Dataset entries

----------

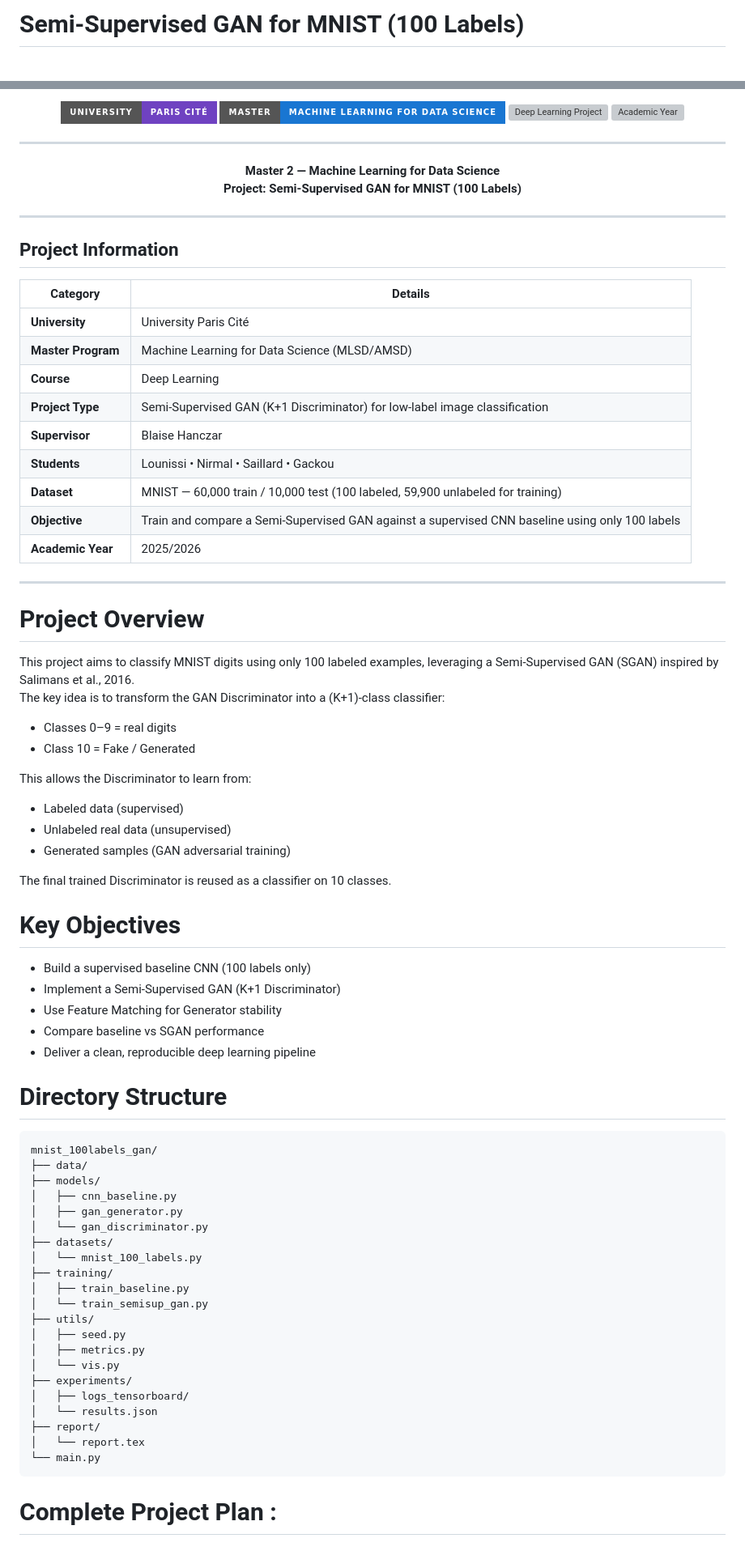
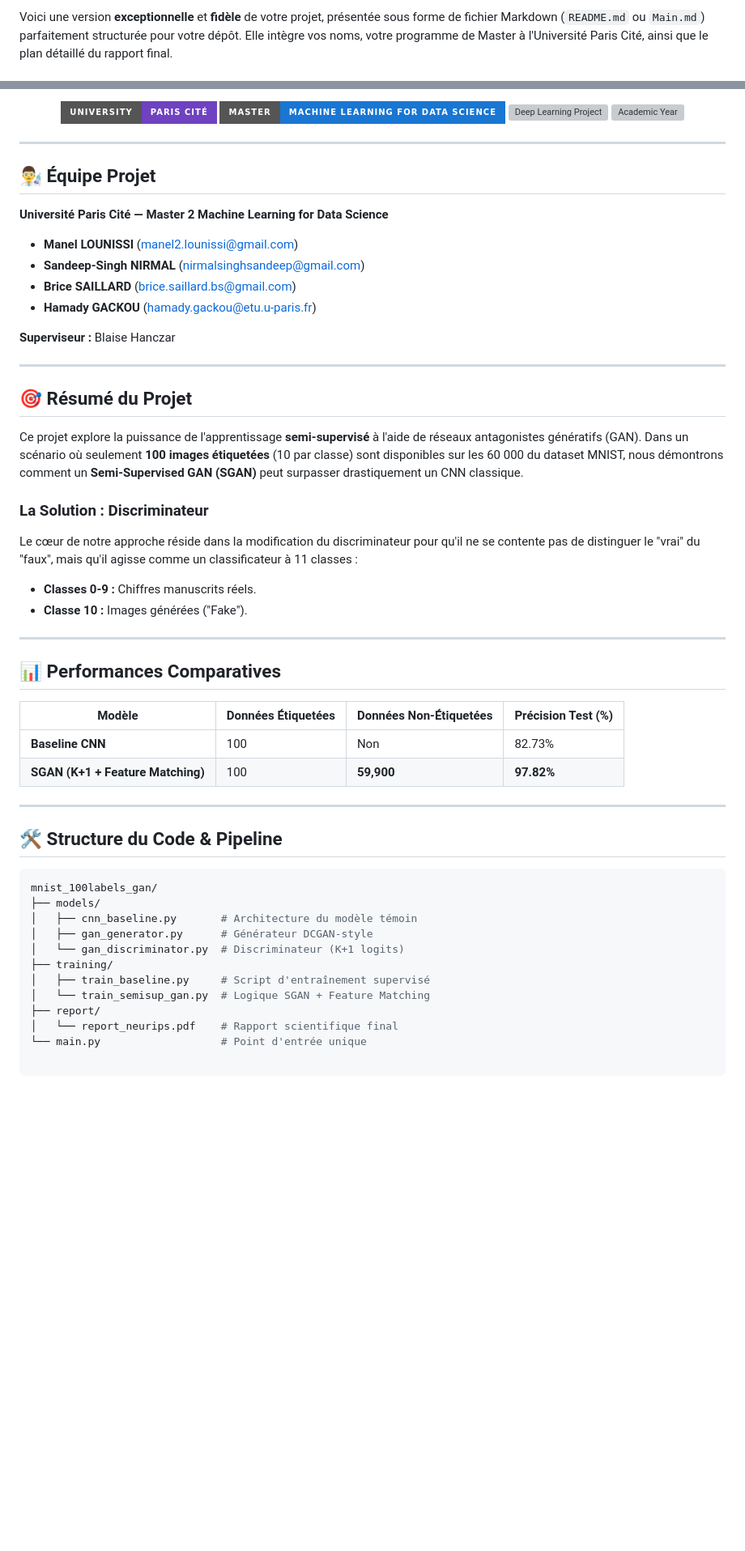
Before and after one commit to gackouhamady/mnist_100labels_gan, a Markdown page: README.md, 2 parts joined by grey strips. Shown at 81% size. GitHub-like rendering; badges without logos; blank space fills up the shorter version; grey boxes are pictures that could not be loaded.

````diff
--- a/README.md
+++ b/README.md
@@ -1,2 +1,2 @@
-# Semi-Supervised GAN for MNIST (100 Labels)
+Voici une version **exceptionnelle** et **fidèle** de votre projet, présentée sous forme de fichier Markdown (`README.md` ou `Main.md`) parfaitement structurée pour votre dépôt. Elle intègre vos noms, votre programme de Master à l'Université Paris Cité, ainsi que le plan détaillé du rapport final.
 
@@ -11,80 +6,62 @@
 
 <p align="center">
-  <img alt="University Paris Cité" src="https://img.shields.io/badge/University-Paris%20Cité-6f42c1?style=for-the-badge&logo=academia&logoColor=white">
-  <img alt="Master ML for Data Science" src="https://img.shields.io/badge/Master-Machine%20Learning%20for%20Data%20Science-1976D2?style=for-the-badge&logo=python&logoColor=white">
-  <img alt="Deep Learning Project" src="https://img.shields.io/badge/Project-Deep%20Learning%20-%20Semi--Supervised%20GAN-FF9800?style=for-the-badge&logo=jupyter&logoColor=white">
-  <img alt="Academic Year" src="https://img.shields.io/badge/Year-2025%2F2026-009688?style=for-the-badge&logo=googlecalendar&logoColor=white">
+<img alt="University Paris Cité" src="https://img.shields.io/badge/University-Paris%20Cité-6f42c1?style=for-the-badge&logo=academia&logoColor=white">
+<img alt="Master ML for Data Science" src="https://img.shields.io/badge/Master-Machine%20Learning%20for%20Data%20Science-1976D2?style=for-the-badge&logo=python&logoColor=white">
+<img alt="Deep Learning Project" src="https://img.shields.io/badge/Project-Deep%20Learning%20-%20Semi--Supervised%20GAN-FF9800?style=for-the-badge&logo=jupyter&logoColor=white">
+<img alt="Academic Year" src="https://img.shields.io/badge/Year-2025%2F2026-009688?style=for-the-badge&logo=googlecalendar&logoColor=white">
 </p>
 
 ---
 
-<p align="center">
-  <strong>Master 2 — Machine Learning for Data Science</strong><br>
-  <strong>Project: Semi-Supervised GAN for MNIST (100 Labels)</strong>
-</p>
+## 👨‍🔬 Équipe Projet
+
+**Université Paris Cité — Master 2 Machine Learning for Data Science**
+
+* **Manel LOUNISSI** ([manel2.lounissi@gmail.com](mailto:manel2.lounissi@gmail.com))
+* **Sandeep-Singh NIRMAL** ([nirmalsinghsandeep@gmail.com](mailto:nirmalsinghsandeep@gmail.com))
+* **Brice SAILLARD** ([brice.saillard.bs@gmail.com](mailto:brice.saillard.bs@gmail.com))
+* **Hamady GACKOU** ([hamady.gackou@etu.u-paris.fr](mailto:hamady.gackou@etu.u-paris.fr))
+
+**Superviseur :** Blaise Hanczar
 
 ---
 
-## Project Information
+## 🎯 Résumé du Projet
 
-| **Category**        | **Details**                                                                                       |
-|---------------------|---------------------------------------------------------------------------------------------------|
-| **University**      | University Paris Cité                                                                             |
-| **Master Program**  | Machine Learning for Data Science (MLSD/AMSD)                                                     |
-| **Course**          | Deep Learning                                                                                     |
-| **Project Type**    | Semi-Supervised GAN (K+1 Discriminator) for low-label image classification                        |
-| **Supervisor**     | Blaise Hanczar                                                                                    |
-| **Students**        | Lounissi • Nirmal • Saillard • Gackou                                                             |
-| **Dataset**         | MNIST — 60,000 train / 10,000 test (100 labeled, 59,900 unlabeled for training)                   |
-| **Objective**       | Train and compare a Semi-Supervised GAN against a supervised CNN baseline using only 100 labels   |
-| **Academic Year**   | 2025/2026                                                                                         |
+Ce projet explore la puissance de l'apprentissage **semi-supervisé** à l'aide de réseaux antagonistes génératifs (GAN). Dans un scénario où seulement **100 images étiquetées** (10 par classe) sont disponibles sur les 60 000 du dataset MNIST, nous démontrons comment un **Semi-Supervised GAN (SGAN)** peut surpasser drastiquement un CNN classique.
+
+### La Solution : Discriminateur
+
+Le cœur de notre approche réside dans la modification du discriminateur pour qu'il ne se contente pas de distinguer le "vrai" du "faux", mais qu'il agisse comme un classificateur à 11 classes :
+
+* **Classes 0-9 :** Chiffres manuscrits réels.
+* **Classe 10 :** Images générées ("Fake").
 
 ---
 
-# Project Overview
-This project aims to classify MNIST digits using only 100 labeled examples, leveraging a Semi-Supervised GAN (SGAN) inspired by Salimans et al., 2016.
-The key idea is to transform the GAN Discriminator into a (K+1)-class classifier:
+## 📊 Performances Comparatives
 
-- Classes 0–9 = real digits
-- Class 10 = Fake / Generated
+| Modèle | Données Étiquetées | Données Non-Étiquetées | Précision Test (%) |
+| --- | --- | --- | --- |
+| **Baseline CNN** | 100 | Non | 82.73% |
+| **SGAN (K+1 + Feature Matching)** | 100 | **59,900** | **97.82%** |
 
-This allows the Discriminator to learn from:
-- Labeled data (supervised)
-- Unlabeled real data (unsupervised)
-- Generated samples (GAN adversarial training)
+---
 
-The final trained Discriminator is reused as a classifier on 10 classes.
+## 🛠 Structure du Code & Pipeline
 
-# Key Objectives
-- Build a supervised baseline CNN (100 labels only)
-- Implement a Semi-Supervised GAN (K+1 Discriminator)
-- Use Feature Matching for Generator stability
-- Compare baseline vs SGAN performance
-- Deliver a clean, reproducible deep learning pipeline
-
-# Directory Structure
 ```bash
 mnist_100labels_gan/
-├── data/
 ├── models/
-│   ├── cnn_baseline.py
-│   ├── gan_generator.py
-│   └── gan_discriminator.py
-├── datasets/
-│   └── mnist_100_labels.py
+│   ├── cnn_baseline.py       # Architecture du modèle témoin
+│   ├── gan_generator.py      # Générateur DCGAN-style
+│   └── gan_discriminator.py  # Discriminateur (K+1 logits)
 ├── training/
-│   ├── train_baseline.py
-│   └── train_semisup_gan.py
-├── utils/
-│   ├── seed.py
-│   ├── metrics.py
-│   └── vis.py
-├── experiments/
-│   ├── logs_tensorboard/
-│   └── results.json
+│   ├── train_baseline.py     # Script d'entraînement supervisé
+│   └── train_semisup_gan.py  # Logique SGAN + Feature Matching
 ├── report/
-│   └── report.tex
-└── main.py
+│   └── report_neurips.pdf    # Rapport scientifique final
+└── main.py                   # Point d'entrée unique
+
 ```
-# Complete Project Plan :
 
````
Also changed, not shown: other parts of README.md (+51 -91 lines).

----------

Repeat each line above exactly. The pictures stay out.

Before and after one commit to gackouhamady/mnist_100labels_gan, a Markdown page: README.md, 2 parts joined by grey strips. Shown at 81% size. GitHub-like rendering; badges without logos; blank space fills up the shorter version; grey boxes are pictures that could not be loaded.

````diff
--- a/README.md
+++ b/README.md
@@ -1,2 +1,2 @@
-# Semi-Supervised GAN for MNIST (100 Labels)
+Voici une version **exceptionnelle** et **fidèle** de votre projet, présentée sous forme de fichier Markdown (`README.md` ou `Main.md`) parfaitement structurée pour votre dépôt. Elle intègre vos noms, votre programme de Master à l'Université Paris Cité, ainsi que le plan détaillé du rapport final.
 
@@ -11,80 +6,62 @@
 
 <p align="center">
-  <img alt="University Paris Cité" src="https://img.shields.io/badge/University-Paris%20Cité-6f42c1?style=for-the-badge&logo=academia&logoColor=white">
-  <img alt="Master ML for Data Science" src="https://img.shields.io/badge/Master-Machine%20Learning%20for%20Data%20Science-1976D2?style=for-the-badge&logo=python&logoColor=white">
-  <img alt="Deep Learning Project" src="https://img.shields.io/badge/Project-Deep%20Learning%20-%20Semi--Supervised%20GAN-FF9800?style=for-the-badge&logo=jupyter&logoColor=white">
-  <img alt="Academic Year" src="https://img.shields.io/badge/Year-2025%2F2026-009688?style=for-the-badge&logo=googlecalendar&logoColor=white">
+<img alt="University Paris Cité" src="https://img.shields.io/badge/University-Paris%20Cité-6f42c1?style=for-the-badge&logo=academia&logoColor=white">
+<img alt="Master ML for Data Science" src="https://img.shields.io/badge/Master-Machine%20Learning%20for%20Data%20Science-1976D2?style=for-the-badge&logo=python&logoColor=white">
+<img alt="Deep Learning Project" src="https://img.shields.io/badge/Project-Deep%20Learning%20-%20Semi--Supervised%20GAN-FF9800?style=for-the-badge&logo=jupyter&logoColor=white">
+<img alt="Academic Year" src="https://img.shields.io/badge/Year-2025%2F2026-009688?style=for-the-badge&logo=googlecalendar&logoColor=white">
 </p>
 
 ---
 
-<p align="center">
-  <strong>Master 2 — Machine Learning for Data Science</strong><br>
-  <strong>Project: Semi-Supervised GAN for MNIST (100 Labels)</strong>
-</p>
+## 👨‍🔬 Équipe Projet
+
+**Université Paris Cité — Master 2 Machine Learning for Data Science**
+
+* **Manel LOUNISSI** ([manel2.lounissi@gmail.com](mailto:manel2.lounissi@gmail.com))
+* **Sandeep-Singh NIRMAL** ([nirmalsinghsandeep@gmail.com](mailto:nirmalsinghsandeep@gmail.com))
+* **Brice SAILLARD** ([brice.saillard.bs@gmail.com](mailto:brice.saillard.bs@gmail.com))
+* **Hamady GACKOU** ([hamady.gackou@etu.u-paris.fr](mailto:hamady.gackou@etu.u-paris.fr))
+
+**Superviseur :** Blaise Hanczar
 
 ---
 
-## Project Information
+## 🎯 Résumé du Projet
 
-| **Category**        | **Details**                                                                                       |
-|---------------------|---------------------------------------------------------------------------------------------------|
-| **University**      | University Paris Cité                                                                             |
-| **Master Program**  | Machine Learning for Data Science (MLSD/AMSD)                                                     |
-| **Course**          | Deep Learning                                                                                     |
-| **Project Type**    | Semi-Supervised GAN (K+1 Discriminator) for low-label image classification                        |
-| **Supervisor**     | Blaise Hanczar                                                                                    |
-| **Students**        | Lounissi • Nirmal • Saillard • Gackou                                                             |
-| **Dataset**         | MNIST — 60,000 train / 10,000 test (100 labeled, 59,900 unlabeled for training)                   |
-| **Objective**       | Train and compare a Semi-Supervised GAN against a supervised CNN baseline using only 100 labels   |
-| **Academic Year**   | 2025/2026                                                                                         |
+Ce projet explore la puissance de l'apprentissage **semi-supervisé** à l'aide de réseaux antagonistes génératifs (GAN). Dans un scénario où seulement **100 images étiquetées** (10 par classe) sont disponibles sur les 60 000 du dataset MNIST, nous démontrons comment un **Semi-Supervised GAN (SGAN)** peut surpasser drastiquement un CNN classique.
+
+### La Solution : Discriminateur
+
+Le cœur de notre approche réside dans la modification du discriminateur pour qu'il ne se contente pas de distinguer le "vrai" du "faux", mais qu'il agisse comme un classificateur à 11 classes :
+
+* **Classes 0-9 :** Chiffres manuscrits réels.
+* **Classe 10 :** Images générées ("Fake").
 
 ---
 
-# Project Overview
-This project aims to classify MNIST digits using only 100 labeled examples, leveraging a Semi-Supervised GAN (SGAN) inspired by Salimans et al., 2016.
-The key idea is to transform the GAN Discriminator into a (K+1)-class classifier:
+## 📊 Performances Comparatives
 
-- Classes 0–9 = real digits
-- Class 10 = Fake / Generated
+| Modèle | Données Étiquetées | Données Non-Étiquetées | Précision Test (%) |
+| --- | --- | --- | --- |
+| **Baseline CNN** | 100 | Non | 82.73% |
+| **SGAN (K+1 + Feature Matching)** | 100 | **59,900** | **97.82%** |
 
-This allows the Discriminator to learn from:
-- Labeled data (supervised)
-- Unlabeled real data (unsupervised)
-- Generated samples (GAN adversarial training)
+---
 
-The final trained Discriminator is reused as a classifier on 10 classes.
+## 🛠 Structure du Code & Pipeline
 
-# Key Objectives
-- Build a supervised baseline CNN (100 labels only)
-- Implement a Semi-Supervised GAN (K+1 Discriminator)
-- Use Feature Matching for Generator stability
-- Compare baseline vs SGAN performance
-- Deliver a clean, reproducible deep learning pipeline
-
-# Directory Structure
 ```bash
 mnist_100labels_gan/
-├── data/
 ├── models/
-│   ├── cnn_baseline.py
-│   ├── gan_generator.py
-│   └── gan_discriminator.py
-├── datasets/
-│   └── mnist_100_labels.py
+│   ├── cnn_baseline.py       # Architecture du modèle témoin
+│   ├── gan_generator.py      # Générateur DCGAN-style
+│   └── gan_discriminator.py  # Discriminateur (K+1 logits)
 ├── training/
-│   ├── train_baseline.py
-│   └── train_semisup_gan.py
-├── utils/
-│   ├── seed.py
-│   ├── metrics.py
-│   └── vis.py
-├── experiments/
-│   ├── logs_tensorboard/
-│   └── results.json
+│   ├── train_baseline.py     # Script d'entraînement supervisé
+│   └── train_semisup_gan.py  # Logique SGAN + Feature Matching
 ├── report/
-│   └── report.tex
-└── main.py
+│   └── report_neurips.pdf    # Rapport scientifique final
+└── main.py                   # Point d'entrée unique
+
 ```
-# Complete Project Plan :
 
````
Also changed, not shown: other parts of README.md (+51 -91 lines).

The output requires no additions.